The types of submissions become another question. Academy member Michael Moore raised the point in a Twitter exchange with me that some television documentary makers try to qualify for Oscar consideration through a process called “four-walling,” which refers to renting a theater to show a film. Larger-budget television productions potentially have the money for this practice, though some get theatrical screenings alongside television scheduling anyway, such as Martin Scorsese’s George Harrison: Living in the Material World. The Academy, though, wants to keep television productions out of consideration, ensuring the place of national, theatrical documentaries.

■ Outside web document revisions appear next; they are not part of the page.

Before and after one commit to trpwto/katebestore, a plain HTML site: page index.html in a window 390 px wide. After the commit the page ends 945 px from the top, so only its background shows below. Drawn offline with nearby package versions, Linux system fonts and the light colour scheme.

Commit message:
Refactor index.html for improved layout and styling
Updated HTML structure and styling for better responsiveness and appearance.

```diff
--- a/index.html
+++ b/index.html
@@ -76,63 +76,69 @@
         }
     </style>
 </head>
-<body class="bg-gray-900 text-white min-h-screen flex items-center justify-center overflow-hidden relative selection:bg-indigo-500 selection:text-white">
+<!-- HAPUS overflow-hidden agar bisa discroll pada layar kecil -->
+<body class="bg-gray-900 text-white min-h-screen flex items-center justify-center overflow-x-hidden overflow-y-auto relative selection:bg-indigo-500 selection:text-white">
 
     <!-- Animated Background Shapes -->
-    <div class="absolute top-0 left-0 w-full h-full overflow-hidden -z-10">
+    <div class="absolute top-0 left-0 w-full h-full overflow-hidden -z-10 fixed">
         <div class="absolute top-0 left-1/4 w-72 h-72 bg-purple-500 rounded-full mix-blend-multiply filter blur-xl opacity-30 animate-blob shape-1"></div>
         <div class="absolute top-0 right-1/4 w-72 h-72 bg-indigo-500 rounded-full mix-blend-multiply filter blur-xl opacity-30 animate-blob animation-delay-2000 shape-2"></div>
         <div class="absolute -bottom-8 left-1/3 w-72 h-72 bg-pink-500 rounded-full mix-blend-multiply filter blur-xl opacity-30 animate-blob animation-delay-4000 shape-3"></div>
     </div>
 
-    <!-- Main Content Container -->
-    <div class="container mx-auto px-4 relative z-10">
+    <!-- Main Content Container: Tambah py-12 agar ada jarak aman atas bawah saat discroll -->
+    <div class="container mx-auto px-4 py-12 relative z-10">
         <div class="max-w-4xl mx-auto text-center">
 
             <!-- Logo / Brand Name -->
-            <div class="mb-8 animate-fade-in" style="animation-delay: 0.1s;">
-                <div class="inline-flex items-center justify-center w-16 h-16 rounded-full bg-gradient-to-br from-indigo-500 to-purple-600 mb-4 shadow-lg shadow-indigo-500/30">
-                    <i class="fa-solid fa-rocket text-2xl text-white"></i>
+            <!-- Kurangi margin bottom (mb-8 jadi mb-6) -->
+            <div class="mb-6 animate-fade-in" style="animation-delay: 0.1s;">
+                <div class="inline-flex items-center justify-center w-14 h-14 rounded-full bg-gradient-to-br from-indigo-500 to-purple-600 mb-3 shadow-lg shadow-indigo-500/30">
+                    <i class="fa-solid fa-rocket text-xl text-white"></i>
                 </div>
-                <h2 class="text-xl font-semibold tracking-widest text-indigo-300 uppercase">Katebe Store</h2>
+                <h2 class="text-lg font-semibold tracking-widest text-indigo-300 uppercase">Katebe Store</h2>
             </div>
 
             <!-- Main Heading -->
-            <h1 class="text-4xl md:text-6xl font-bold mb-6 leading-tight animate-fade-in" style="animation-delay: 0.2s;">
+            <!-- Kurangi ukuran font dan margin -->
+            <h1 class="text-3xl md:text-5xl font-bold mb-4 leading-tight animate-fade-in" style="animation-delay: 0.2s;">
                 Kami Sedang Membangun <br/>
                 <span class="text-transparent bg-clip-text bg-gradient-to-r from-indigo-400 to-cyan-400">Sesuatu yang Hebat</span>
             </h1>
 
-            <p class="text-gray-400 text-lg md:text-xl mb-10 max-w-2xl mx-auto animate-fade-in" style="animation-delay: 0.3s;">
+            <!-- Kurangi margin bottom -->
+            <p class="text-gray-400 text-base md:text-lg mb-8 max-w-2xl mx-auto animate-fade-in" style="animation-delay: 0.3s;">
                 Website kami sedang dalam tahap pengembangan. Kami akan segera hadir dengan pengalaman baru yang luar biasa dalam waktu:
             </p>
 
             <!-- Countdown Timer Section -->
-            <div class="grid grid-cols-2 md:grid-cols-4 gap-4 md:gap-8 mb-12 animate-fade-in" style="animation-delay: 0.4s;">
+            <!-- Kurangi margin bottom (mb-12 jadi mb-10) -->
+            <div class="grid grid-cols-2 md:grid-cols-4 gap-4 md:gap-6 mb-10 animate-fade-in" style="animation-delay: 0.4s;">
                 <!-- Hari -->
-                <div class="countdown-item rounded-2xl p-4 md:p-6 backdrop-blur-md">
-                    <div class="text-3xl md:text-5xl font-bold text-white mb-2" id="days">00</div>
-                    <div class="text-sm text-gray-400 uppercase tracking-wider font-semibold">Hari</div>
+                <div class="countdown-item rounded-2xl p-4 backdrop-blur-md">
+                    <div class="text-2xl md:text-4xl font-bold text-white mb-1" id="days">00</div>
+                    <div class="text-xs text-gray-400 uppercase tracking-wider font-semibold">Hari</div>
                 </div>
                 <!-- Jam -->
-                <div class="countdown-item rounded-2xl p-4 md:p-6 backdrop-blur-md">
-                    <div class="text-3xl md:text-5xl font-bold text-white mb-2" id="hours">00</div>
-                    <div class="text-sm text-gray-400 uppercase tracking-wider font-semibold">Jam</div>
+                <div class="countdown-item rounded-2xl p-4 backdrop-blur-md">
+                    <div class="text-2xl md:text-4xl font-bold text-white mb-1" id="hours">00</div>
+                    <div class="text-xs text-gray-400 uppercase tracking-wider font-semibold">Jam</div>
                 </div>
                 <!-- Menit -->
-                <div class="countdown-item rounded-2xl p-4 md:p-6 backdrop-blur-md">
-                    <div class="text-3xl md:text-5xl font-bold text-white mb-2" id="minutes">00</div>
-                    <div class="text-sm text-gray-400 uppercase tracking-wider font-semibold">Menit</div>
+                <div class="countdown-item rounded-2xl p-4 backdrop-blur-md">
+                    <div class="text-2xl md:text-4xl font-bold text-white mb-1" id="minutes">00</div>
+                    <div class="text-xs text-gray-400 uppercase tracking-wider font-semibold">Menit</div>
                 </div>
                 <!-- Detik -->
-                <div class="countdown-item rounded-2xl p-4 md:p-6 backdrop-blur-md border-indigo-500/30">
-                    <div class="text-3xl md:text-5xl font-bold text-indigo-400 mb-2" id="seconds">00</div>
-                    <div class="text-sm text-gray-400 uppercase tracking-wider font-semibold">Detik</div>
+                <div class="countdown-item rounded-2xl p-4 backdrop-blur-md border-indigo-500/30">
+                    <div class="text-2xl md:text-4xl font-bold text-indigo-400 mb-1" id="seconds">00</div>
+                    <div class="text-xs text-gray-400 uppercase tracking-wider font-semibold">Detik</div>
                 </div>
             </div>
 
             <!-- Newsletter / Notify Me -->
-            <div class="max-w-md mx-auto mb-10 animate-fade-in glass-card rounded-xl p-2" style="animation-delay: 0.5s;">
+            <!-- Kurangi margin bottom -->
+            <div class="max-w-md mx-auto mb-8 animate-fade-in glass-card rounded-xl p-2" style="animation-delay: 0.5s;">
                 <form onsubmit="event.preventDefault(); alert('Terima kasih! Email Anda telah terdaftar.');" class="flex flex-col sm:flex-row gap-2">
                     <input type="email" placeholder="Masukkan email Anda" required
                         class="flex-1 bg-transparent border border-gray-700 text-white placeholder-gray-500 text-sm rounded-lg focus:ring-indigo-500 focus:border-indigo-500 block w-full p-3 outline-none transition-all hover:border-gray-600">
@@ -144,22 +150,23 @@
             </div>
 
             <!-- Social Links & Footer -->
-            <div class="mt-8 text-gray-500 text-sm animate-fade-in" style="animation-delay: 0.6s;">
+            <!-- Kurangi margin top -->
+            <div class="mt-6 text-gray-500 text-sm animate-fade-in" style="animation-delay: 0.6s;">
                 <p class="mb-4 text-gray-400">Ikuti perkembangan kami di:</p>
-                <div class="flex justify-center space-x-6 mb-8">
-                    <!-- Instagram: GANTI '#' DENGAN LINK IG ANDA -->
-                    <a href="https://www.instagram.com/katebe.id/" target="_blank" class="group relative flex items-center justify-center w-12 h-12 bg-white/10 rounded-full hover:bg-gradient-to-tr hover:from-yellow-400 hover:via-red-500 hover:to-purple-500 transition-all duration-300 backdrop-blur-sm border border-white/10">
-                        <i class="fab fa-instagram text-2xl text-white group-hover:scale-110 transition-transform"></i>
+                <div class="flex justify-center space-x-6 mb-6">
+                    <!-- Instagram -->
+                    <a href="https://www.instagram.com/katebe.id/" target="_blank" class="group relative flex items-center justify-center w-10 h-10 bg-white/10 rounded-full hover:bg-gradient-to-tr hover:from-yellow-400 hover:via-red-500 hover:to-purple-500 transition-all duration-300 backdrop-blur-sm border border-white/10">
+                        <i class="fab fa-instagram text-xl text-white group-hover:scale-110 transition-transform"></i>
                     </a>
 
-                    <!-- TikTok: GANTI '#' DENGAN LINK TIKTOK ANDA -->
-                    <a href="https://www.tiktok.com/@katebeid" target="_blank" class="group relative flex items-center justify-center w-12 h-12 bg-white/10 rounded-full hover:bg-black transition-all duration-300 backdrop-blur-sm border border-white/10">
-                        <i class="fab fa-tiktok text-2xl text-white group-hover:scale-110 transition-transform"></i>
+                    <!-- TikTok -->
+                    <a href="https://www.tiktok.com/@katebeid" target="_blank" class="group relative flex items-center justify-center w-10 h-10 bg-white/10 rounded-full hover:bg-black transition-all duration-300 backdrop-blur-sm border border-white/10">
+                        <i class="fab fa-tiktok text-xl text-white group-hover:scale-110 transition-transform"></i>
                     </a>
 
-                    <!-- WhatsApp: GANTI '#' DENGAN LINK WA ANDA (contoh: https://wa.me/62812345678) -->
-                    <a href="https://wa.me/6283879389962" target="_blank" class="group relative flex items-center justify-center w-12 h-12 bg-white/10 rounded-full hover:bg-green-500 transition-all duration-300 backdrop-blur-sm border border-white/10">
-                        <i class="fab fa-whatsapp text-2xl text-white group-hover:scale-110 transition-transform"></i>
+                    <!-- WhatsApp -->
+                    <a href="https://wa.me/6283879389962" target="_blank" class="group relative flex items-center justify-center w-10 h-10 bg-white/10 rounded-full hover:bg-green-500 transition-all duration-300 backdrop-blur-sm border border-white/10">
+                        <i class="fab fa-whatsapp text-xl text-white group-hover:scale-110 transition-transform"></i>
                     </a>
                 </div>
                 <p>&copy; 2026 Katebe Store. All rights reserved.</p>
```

Critics raised concerns about how these rules affected documentaries working on smaller budgets. In a blog post, IDA Executive Director Michael Lumpkin writes, “Some [of the rules] seem to favor the well-funded films as well as the better-known filmmakers, but as with any new system the real test will be implementing these rules in 2012.” When I asked how these changes benefited documentary makers working on smaller budgets, Moore replied, “Letting everyone watch on screeners will mean more participation, more chance for smaller films.” That way, films such as The Interrupters would have had more fair consideration, as many felt the well-received Kartemquin title got snubbed for not even landing on the shortlist this year. Of course, doubts will remain until the rules become practice.

Moore strongly advocates for the changes, but other documentary makers such as Joe Berlinger (the Paradise Lost series, Brother’s Keeper) and Robert Greene (Kati With An I, Fake It So Real) offer more mixed reactions. Still others have weighed in with support and dismissal.

One key point to remember is that the documentary form has always had a weird relationship with the Academy. While the awards started in 1927, the Academy didn’t begin recognizing documentary with an award until 1942 with Churchill’s Island. That date might not be a coincidence, as World War II saw some Hollywood directors such as John Huston (The Maltese Falcon) and Frank Capra (It Happened One Night, Mr. Smith Goes to Washington) making documentaries about and for the war. Huston made Report from the Aleutians, The Battle of San Pietro, and Let There Be Light, while Capra was in charge of the the seven-part Why We Fight series. In general, though, the Academy strongly represents Hollywood, the old studios, and their “dream factory” image, while some powerful documentaries can shatter those dreams with the horrific, stark, and bleak realities they represent.

Another point to remember is that while the Academy emphasizes theatrical documentaries, documentaries appear in multiple other forms including not only moving images with television and video, but also still images, sound, and writing. Among makers working with moving images, though, not all possess the same goals outside wanting to get their works seen by audiences. Some seek specific audiences because they want to help, while others seek specific exhibition venues because they feel that’s where their audiences are. Some find the festival circuit, then going to video-on-demand and digital streaming, enough for their needs. In other words, not all seek Academy-level exposure.

Further, many of the award recognitions are medium-specific — the Oscar for film, for example, and the Emmy for television, for another example. With the increasing digital convergence, this medium-specificity is fast becoming (if not is already) a dated idea. Yet the Academy rules for documentary exhibition begin with requiring its showing on 16mm, 35mm, or 70mm film, and other, more complicated technical specifications refining these requirements further. With many makers opting for digital, this requirement means that for consideration and exhibition they must covert to the film medium, which is an expensive undertaking. At some point, this digital convergence will overtake medium-based production and exhibition, thus rendering this technical qualification obsolete.